Lockheed, the biggest provider of information technology to the U.S. government, is grappling with “major internal computer network problems,” said one of the sources who was not authorized to publicly discuss the matter.
The slowdown began on Sunday after security experts for the company detected an intrusion to the network, according to technology blogger Robert Cringely. He said it involved the use of SecurID tokens that employees use to access Lockheed’s internal network from outside its firewall,
Loren Thompson, chief operating officer of the Lexington Institute, and a consultant to Lockheed, said the company monitored every node on its vast global computer network from a large operations center in a Maryland suburb near Washington, D.C.
“If it sees signs that the network is being compromised by outsiders it will shut down whole sectors of the network to protect information,” Thompson said.
He said Lockheed had advanced networking monitoring tools that gave it a “much better understanding of their systems’ status than most other organizations, including the Department of Defense.”
In other words, Lockheed may have prevented a much bigger breach into their own systems. But the assumption of many is that other companies might not have noticed what Lockheed did. Stories on this hack all feature a list of other defense contractors–like Boeing and Raytheon and Northrup Grumman–who “decline to comment,” which might mean they’re scrambling to address the same problem Lockheed is, only trying to do so without all the bad PR. [cont’d.]
Now, most observers of this hack have suggested that the hackers–who might work for a state actors or some other sophisticated crime group–were after Lockheed’s war toy information (which partly explains why you’d ask Lockheed’s aerospace competitors if they’d been hacked too). But remember that Lockheed does a lot for the government besides build planes. Of particular note, they’re a huge NSA contractor. Maybe the hackers were after info on jet fighters, or maybe they were after the data and data collection programs our own government hides from its own citizens.
Which is all a reminder that, amidst the sound and fury directed at WikiLeaks (which after all shared important information with citizens who deserved to know it), there’s a whole lot more hacking we don’t learn the results of, hacking that either might result in others adopting our lethal technologies, or in third parties stealing the data we’re not even allowed to know.

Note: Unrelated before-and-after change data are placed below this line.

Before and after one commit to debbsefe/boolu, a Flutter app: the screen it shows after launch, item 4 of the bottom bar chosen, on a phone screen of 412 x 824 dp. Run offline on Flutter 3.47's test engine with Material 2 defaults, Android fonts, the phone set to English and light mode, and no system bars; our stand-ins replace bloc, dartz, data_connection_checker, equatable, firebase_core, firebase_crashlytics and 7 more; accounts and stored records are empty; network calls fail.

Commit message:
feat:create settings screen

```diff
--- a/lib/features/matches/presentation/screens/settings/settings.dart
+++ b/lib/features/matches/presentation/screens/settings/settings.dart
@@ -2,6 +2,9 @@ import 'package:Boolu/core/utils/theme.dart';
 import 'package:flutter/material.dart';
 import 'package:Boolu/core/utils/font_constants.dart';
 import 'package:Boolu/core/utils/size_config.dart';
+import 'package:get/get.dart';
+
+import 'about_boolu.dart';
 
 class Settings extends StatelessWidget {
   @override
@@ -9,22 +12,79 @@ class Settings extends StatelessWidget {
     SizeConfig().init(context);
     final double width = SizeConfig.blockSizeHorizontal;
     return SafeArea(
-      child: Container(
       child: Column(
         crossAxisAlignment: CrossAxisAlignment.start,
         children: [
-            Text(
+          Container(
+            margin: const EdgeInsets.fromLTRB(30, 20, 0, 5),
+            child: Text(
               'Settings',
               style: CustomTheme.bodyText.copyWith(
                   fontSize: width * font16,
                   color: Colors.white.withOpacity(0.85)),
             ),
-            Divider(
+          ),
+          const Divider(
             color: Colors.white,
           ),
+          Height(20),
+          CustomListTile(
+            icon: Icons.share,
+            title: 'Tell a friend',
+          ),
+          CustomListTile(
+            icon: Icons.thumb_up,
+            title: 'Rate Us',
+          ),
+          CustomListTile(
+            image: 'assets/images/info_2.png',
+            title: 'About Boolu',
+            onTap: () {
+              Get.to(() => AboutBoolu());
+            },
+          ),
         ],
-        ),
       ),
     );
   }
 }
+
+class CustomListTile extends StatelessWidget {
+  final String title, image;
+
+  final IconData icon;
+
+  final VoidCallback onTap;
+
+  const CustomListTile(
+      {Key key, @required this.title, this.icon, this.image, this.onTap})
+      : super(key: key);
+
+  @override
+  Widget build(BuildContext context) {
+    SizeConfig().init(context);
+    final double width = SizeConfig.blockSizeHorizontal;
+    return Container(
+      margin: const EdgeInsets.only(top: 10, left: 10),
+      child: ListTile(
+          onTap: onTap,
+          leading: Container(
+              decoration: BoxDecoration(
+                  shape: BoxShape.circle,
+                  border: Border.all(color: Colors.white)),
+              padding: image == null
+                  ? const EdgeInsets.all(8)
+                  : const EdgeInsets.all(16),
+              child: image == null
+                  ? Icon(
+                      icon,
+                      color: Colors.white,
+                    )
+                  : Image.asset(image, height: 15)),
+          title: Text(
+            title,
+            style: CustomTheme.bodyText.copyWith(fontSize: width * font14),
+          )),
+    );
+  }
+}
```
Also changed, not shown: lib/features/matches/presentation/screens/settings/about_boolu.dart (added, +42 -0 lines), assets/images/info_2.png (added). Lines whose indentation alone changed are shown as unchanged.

Now, granted, Lockheed has far far better security than DOD’s SIPRNet does. At least they’re trying to protect their data. But it’s not clear they–or their counterparts–are entirely successful.